Below are some records. Copy every line in them that holds "larger".

* **Extracted records**
- - - - - - -

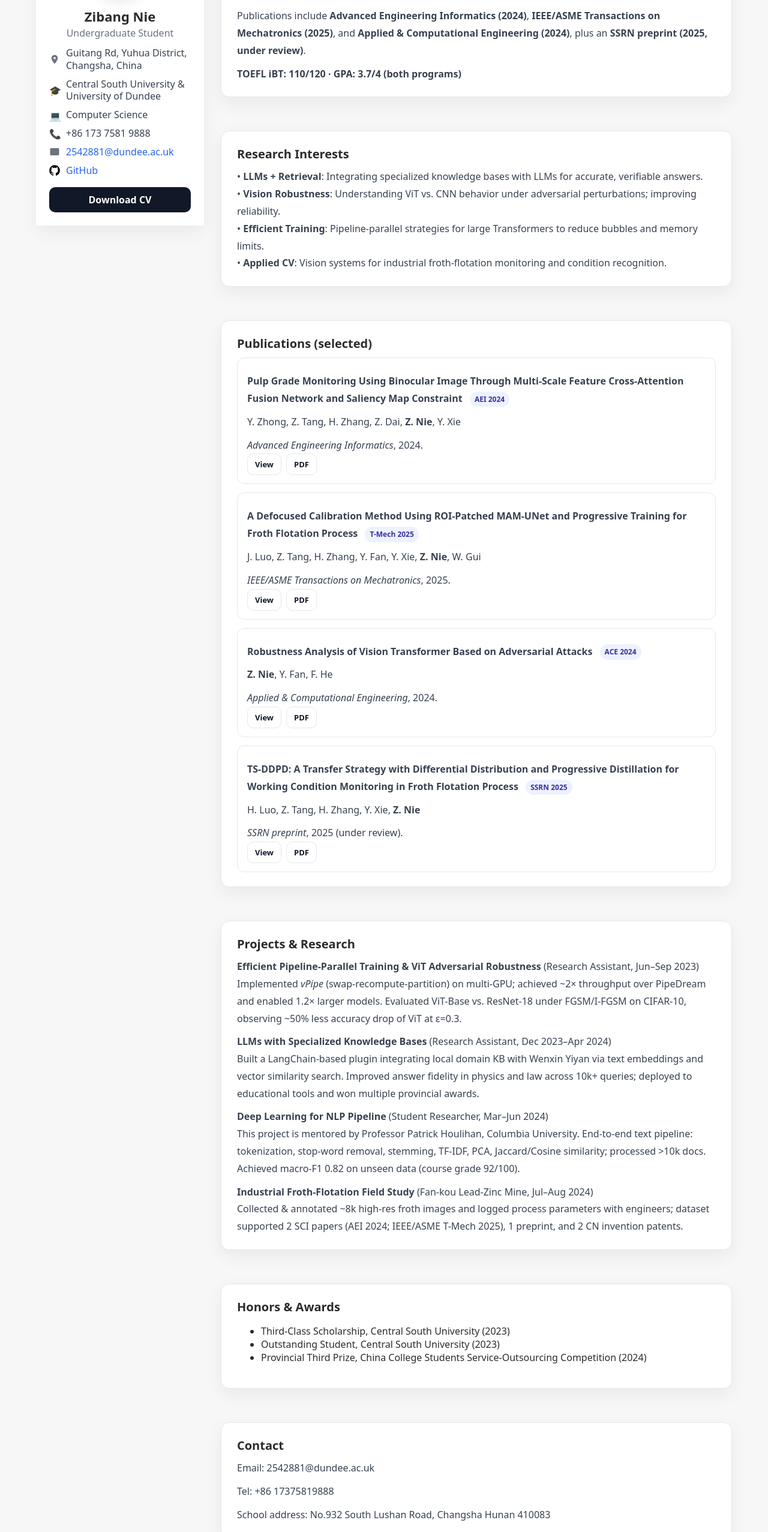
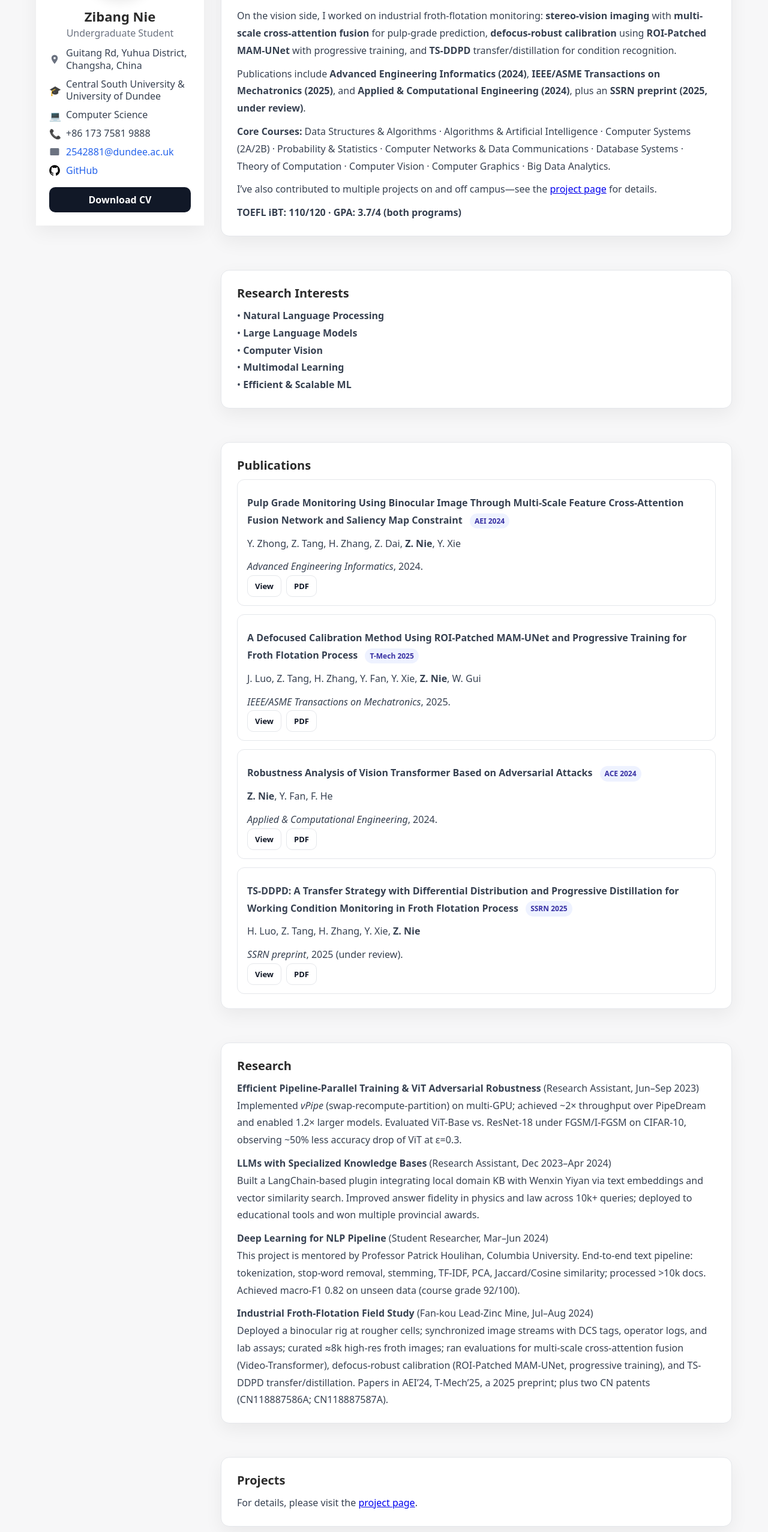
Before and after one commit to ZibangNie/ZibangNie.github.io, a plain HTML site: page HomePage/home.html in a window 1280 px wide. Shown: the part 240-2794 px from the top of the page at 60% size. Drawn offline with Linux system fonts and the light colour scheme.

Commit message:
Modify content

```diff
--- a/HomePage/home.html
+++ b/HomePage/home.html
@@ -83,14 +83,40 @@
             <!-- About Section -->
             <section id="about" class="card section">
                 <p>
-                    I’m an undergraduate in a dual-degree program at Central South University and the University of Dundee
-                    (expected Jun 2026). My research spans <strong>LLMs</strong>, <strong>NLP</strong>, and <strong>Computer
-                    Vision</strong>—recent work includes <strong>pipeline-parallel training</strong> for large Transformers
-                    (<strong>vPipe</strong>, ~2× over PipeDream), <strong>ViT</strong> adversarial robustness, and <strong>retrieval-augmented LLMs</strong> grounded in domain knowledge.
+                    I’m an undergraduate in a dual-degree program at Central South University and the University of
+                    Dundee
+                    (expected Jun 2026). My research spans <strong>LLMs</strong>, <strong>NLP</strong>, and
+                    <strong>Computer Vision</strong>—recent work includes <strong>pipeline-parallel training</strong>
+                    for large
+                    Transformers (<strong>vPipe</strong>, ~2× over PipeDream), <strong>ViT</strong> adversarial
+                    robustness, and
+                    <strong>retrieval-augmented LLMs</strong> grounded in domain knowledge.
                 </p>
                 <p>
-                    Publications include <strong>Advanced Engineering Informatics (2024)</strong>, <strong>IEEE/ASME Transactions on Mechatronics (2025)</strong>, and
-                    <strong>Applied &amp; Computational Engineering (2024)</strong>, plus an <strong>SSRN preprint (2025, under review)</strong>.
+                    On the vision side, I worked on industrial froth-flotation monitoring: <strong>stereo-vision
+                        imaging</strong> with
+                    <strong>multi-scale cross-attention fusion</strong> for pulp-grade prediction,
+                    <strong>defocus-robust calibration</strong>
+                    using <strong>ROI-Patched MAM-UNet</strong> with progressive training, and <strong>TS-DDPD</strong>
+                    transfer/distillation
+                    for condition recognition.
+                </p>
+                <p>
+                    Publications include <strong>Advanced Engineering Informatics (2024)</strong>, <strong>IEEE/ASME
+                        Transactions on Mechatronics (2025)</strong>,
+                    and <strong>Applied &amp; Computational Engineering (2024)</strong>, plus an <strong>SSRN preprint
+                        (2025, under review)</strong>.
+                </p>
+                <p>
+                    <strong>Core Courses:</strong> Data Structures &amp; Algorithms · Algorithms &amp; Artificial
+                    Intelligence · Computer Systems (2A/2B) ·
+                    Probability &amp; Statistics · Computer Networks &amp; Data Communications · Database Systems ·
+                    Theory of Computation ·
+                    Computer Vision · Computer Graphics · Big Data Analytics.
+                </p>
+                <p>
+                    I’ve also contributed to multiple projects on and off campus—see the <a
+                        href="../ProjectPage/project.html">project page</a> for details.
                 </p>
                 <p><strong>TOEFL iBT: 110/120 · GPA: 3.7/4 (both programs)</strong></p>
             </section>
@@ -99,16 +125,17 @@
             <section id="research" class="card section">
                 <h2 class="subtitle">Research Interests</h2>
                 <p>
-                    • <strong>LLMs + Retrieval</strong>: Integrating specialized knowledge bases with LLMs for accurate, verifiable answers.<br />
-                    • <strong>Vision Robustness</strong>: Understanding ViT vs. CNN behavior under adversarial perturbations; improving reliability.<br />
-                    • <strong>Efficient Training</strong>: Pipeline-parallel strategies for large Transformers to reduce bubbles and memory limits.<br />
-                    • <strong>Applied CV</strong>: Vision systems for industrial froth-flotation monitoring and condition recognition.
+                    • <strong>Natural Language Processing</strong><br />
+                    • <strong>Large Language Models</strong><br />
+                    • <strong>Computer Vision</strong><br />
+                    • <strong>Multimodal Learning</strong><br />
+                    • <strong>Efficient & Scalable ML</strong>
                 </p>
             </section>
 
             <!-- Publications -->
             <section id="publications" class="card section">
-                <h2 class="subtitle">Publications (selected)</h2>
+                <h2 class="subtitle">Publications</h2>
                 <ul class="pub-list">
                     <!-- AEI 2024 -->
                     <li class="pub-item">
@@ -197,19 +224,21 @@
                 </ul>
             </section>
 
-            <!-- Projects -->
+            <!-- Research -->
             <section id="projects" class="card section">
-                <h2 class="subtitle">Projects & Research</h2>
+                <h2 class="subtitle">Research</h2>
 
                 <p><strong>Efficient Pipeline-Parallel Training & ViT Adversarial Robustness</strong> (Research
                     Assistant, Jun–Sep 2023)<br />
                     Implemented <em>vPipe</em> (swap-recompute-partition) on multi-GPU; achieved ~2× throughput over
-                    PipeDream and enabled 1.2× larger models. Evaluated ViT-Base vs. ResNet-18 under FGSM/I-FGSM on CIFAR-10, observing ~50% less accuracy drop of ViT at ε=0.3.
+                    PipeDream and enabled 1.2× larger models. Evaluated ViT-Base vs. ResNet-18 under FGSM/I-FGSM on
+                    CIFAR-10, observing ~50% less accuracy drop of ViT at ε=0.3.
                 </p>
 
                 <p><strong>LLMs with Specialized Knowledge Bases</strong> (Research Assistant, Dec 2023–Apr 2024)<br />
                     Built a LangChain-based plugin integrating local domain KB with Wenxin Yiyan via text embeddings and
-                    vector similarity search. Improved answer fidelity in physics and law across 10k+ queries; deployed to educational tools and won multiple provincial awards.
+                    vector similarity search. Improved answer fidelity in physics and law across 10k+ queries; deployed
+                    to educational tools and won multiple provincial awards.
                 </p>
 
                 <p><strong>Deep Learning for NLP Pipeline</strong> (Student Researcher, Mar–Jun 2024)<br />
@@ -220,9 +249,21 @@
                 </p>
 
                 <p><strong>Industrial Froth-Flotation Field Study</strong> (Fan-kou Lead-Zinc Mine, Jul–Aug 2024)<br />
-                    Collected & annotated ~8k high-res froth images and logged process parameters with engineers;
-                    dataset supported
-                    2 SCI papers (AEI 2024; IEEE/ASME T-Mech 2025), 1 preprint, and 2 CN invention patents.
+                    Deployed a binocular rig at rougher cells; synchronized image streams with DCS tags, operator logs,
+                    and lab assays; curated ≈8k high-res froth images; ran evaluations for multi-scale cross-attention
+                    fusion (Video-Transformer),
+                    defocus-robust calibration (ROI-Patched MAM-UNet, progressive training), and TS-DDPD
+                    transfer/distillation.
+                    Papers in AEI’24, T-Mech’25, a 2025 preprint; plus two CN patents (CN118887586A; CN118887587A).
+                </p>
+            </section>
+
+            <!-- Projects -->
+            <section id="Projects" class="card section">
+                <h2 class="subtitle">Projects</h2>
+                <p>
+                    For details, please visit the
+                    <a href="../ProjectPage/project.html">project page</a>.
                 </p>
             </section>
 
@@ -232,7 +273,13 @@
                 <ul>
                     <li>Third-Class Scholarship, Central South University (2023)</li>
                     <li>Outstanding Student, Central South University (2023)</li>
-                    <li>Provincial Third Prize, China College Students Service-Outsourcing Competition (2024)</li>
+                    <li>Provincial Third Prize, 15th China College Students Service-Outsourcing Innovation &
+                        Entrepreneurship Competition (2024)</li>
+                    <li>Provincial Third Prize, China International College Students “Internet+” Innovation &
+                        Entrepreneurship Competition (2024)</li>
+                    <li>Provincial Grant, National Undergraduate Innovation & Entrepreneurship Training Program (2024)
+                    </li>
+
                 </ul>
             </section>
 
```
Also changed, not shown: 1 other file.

- - - - - - -

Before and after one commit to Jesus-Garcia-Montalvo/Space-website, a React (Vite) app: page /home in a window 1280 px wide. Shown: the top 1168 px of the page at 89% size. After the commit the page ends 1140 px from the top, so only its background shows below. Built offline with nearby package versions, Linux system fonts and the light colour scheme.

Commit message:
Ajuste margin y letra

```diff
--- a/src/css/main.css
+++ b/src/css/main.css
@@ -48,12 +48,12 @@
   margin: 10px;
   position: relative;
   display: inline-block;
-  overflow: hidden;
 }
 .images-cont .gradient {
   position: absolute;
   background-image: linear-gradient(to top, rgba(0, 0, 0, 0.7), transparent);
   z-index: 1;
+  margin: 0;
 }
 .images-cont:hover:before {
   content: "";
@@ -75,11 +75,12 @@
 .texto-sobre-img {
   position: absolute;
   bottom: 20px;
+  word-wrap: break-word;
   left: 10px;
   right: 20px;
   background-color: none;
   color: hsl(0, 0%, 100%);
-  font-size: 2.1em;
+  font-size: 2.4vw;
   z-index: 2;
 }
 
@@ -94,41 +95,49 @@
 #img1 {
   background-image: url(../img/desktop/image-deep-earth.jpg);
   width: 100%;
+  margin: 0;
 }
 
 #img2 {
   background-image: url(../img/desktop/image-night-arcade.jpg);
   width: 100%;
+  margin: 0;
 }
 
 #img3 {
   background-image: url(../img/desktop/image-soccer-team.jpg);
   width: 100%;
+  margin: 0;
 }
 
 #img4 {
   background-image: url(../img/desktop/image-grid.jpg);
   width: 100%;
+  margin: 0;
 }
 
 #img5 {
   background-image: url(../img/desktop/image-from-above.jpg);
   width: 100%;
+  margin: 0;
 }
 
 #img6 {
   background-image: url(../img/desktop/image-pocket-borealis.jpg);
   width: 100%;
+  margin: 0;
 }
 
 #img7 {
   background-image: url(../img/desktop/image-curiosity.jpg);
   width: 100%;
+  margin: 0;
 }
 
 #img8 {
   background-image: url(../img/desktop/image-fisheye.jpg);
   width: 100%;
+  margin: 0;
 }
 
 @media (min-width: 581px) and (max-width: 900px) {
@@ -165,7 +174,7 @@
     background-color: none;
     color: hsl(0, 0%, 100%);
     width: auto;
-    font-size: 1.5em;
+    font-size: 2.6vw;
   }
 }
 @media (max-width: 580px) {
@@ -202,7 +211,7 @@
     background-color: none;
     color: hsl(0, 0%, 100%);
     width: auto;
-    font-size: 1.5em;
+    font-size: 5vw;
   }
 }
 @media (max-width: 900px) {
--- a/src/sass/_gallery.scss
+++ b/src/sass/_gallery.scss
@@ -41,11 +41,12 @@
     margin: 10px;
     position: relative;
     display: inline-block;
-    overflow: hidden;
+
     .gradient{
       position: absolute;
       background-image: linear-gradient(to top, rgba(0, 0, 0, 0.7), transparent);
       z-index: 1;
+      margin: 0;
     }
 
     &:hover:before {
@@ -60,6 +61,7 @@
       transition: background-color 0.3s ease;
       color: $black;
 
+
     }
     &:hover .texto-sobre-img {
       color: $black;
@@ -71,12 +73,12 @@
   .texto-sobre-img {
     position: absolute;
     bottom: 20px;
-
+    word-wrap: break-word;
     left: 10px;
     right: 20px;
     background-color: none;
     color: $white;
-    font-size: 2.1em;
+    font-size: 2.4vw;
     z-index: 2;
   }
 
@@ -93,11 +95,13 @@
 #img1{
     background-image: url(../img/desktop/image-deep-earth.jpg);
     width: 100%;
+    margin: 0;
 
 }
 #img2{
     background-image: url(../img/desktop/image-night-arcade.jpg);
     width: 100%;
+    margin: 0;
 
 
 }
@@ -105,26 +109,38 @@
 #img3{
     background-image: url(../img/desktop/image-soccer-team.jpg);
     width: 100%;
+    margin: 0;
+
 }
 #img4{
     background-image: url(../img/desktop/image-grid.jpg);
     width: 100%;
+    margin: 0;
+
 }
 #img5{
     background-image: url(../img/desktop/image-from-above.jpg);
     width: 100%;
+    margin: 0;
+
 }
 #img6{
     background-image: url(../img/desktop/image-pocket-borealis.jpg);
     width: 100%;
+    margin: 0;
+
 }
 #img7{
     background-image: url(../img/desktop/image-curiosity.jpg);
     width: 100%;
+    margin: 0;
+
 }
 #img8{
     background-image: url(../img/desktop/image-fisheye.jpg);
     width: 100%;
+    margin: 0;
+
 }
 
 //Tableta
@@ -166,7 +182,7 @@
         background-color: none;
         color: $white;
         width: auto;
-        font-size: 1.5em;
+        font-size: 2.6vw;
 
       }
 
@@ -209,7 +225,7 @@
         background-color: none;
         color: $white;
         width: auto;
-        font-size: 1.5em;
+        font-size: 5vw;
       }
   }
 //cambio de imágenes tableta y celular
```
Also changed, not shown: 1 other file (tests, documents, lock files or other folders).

- - - - - - -

* **Result for this task**
-                    PipeDream and enabled 1.2× larger models. Evaluated ViT-Base vs. ResNet-18 under FGSM/I-FGSM on CIFAR-10, observing ~50% less accuracy drop of ViT at ε=0.3.
+                    PipeDream and enabled 1.2× larger models. Evaluated ViT-Base vs. ResNet-18 under FGSM/I-FGSM on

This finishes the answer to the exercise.